And there, in Taria's arms with Lothar's hand resting on his dark hair, he was safe.

He was home.


Needless to say, Antonidas was not very happy with Khadgar once he'd learned of his disappearing trick. Luckily, Lothar made a very persuasive argument to keeping the younger mage right where he was and - surprisingly - so did King Terenas who, as it turned out, rather disliked the interference of Dalaran in his political affairs. He had called together the leaders of the surrounding kingdoms to hear Lothar's tale and to decide what was to be done about the orcs who had, to everyone's dismay, started to turn their sights on Lordaeron as well. Once Lothar made it clear that Khadgar's presence at the council meeting was required, King Terenas put his foot down and Antonidas had no choice but to allow Khadgar to do as he liked, with some stern warnings to keep out of trouble, of course.

And so it came to be that Khadgar was present at the birth of the Alliance.

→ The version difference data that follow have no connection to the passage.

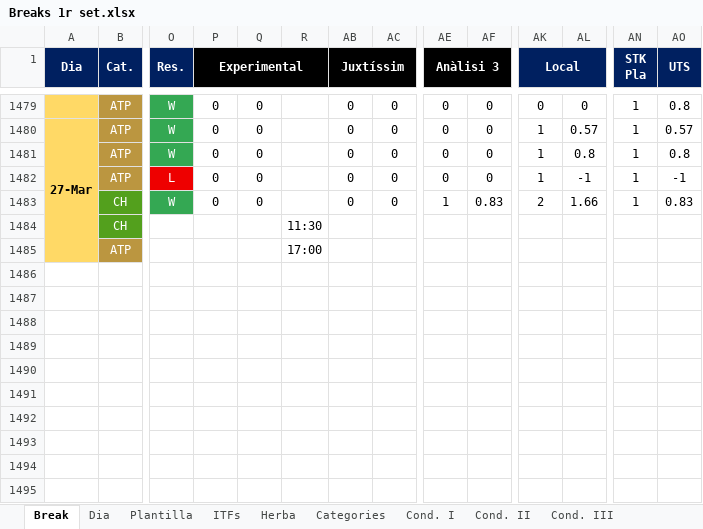
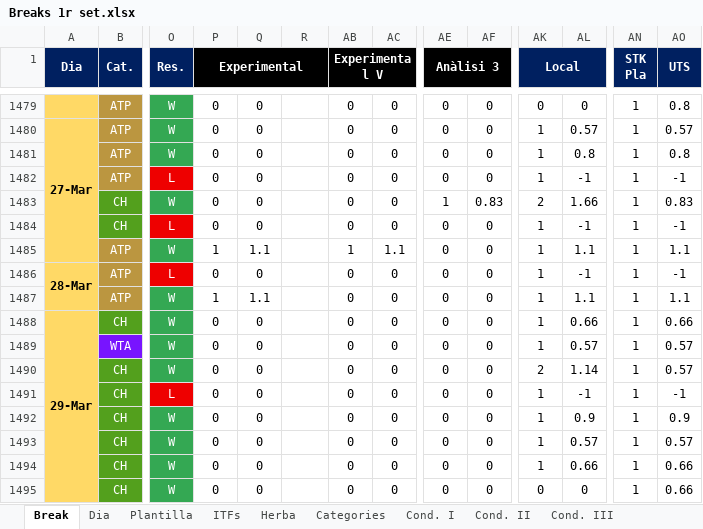
Before and after one commit to xavigs/breaks-analyzer, an Excel workbook: Breaks 1r set.xlsx, sheet Break, drawn as a sheet; only a part is shown, gaps mark what is left out; values as stored, in another font and other column widths than the file's, no borders; charts and pictures and conditional formats not drawn; rows hold the shown columns only; the diff covers the shown part only; the diff names each change by its address in the sheet, - before the commit and + after, or states it on an @@ line.

Commit message:
Breaks Excel update

```diff
--- a/Breaks 1r set.xlsx (sheet Break)
+++ b/Breaks 1r set.xlsx (sheet Break)
-AB1: Juxtíssim
+AB1: Experimental V
-O1484 (Res.): (empty)
+O1484 (Res.): L
-O1484 fill: none
+O1484 fill: #EE0000
-P1484 (Experimental): (empty)
+P1484 (Experimental): 0
-Q1484: (empty)
+Q1484: 0
-R1484: 11:30
+R1484: (empty)
-AB1484 (Experimental V): (empty)
+AB1484 (Experimental V): 0
-AC1484: (empty)
+AC1484: 0
-AE1484:AE1485 (Anàlisi 3): (empty)
+AE1484:AE1485 (Anàlisi 3): 0
-AF1484:AF1485: (empty)
+AF1484:AF1485: 0
-AK1484:AK1485 (Local): (empty)
+AK1484:AK1485 (Local): 1
-AL1484: (empty)
+AL1484: -1
-AN1484:AN1485 (STK Pla): (empty)
+AN1484:AN1485 (STK Pla): 1
-AO1484 (UTS): (empty)
+AO1484 (UTS): -1
-O1485 (Res.): (empty)
+O1485 (Res.): W
-O1485 fill: none
+O1485 fill: #34A853
-P1485 (Experimental): (empty)
+P1485 (Experimental): 1
-Q1485: (empty)
+Q1485: 1.1
-R1485: 17:00
+R1485: (empty)
-AB1485 (Experimental V): (empty)
+AB1485 (Experimental V): 1
-AC1485: (empty)
+AC1485: 1.1
-AL1485: (empty)
+AL1485: 1.1
-AO1485 (UTS): (empty)
+AO1485 (UTS): 1.1
+row 1486: 28-Mar | ATP | L | 0 | 0 |  | 0 | 0 | 0 | 0 | 1 | -1 | 1 | -1
+row 1487:  | ATP | W | 1 | 1.1 |  | 0 | 0 | 0 | 0 | 1 | 1.1 | 1 | 1.1
+row 1488: 29-Mar | CH | W | 0 | 0 |  | 0 | 0 | 0 | 0 | 1 | 0.66 | 1 | 0.66
+row 1489:  | WTA | W | 0 | 0 |  | 0 | 0 | 0 | 0 | 1 | 0.57 | 1 | 0.57
+row 1490:  | CH | W | 0 | 0 |  | 0 | 0 | 0 | 0 | 2 | 1.14 | 1 | 0.57
+row 1491:  | CH | L | 0 | 0 |  | 0 | 0 | 0 | 0 | 1 | -1 | 1 | -1
+row 1492:  | CH | W | 0 | 0 |  | 0 | 0 | 0 | 0 | 1 | 0.9 | 1 | 0.9
+row 1493:  | CH | W | 0 | 0 |  | 0 | 0 | 0 | 0 | 1 | 0.57 | 1 | 0.57
+row 1494:  | CH | W | 0 | 0 |  | 0 | 0 | 0 | 0 | 1 | 0.66 | 1 | 0.66
+row 1495:  | CH | W | 0 | 0 |  | 0 | 0 | 0 | 0 | 0 | 0 | 1 | 0.66
```
Also changed, not shown: 14 added rows, 1 removed row and 342 edited cells elsewhere in this sheet, sheet Categories, sheet Cond. I, sheet Cond. II, sheet Cond. III, sheet ITFs, formulas that keep their value, hidden cells.
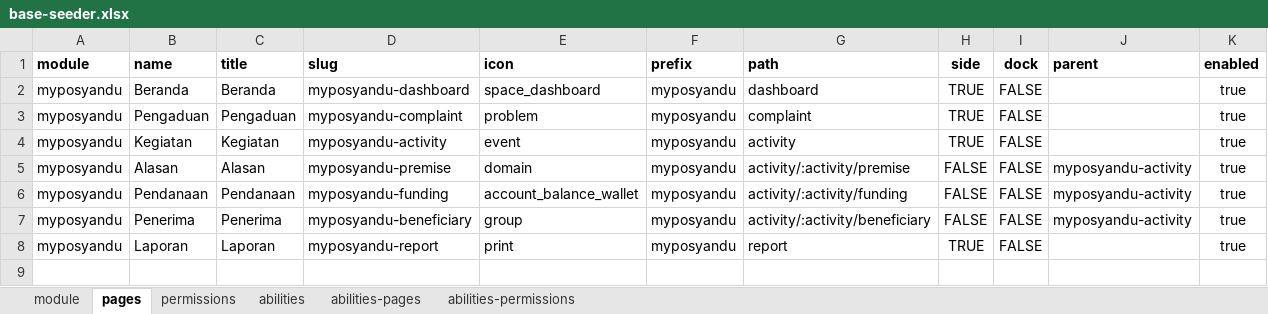
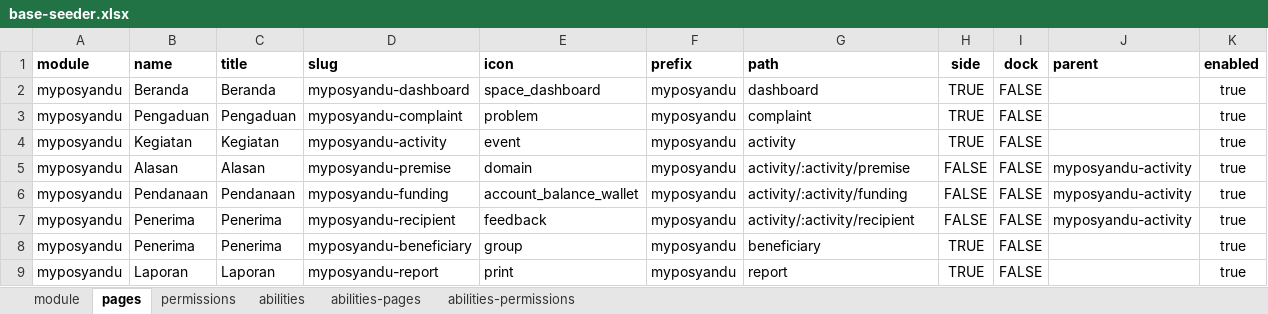
Before and after one commit to siruhay/module-myposyandu, an Excel workbook: database/masters/base-seeder.xlsx, sheet pages, drawn as a sheet; values as stored, in another font and other column widths than the file's, no borders; the diff names each change by its address in the sheet, - before the commit and + after, or states it on an @@ line.

```diff
--- a/database/masters/base-seeder.xlsx (sheet pages)
+++ b/database/masters/base-seeder.xlsx (sheet pages)
-D7 (slug): myposyandu-beneficiary
+D7 (slug): myposyandu-recipient
-E7 (icon): group
+E7 (icon): feedback
-G7 (path): activity/:activity/beneficiary
+G7 (path): activity/:activity/recipient
+row 8: myposyandu | Penerima | Penerima | myposyandu-beneficiary | group | myposyandu | beneficiary | TRUE | FALSE |  | true
```
Also changed, not shown: sheet abilities-permissions, sheet abilities-pages, sheet permissions, sheet abilities.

As the others filed out of the meeting chamber, Khadgar gave Lothar a showy bow. "Supreme Commander." Lothar's look was unimpressed and Khadgar sobered. "Do you think the reports from Kul Tiras are true? The orcs are sailing for the mainland?"

"If it is then they will land at Southshore, the same as we did," Lothar answered grimly. "And so we must be waiting for them when they do." He glanced sideways at Khadgar. "I'll need you with me."

The mage blinked, and then grinned. "Of course."

Lothar's mouth tipped up at the corner and then he knocked Khadgar's shoulder with a mailed arm hard enough to leave a bruise. "Good lad."

They walked together out of the meeting room to the courtyard, taking in the late afternoon sun. Men at arms went to and fro with supplies and orders and the in the far corner the Bishop was speaking with his band of new holy knights. They, too, would be going with the army to Southshore.

"We've come a long way," Khadgar murmured, taking in their surroundings. Lothar raised his eyebrows.

"I thought you had come home?"

Khadgar shook his head. "No," he answered, giving Lothar a shy smile there in the sunlight.

"I brought it with me."

THE END.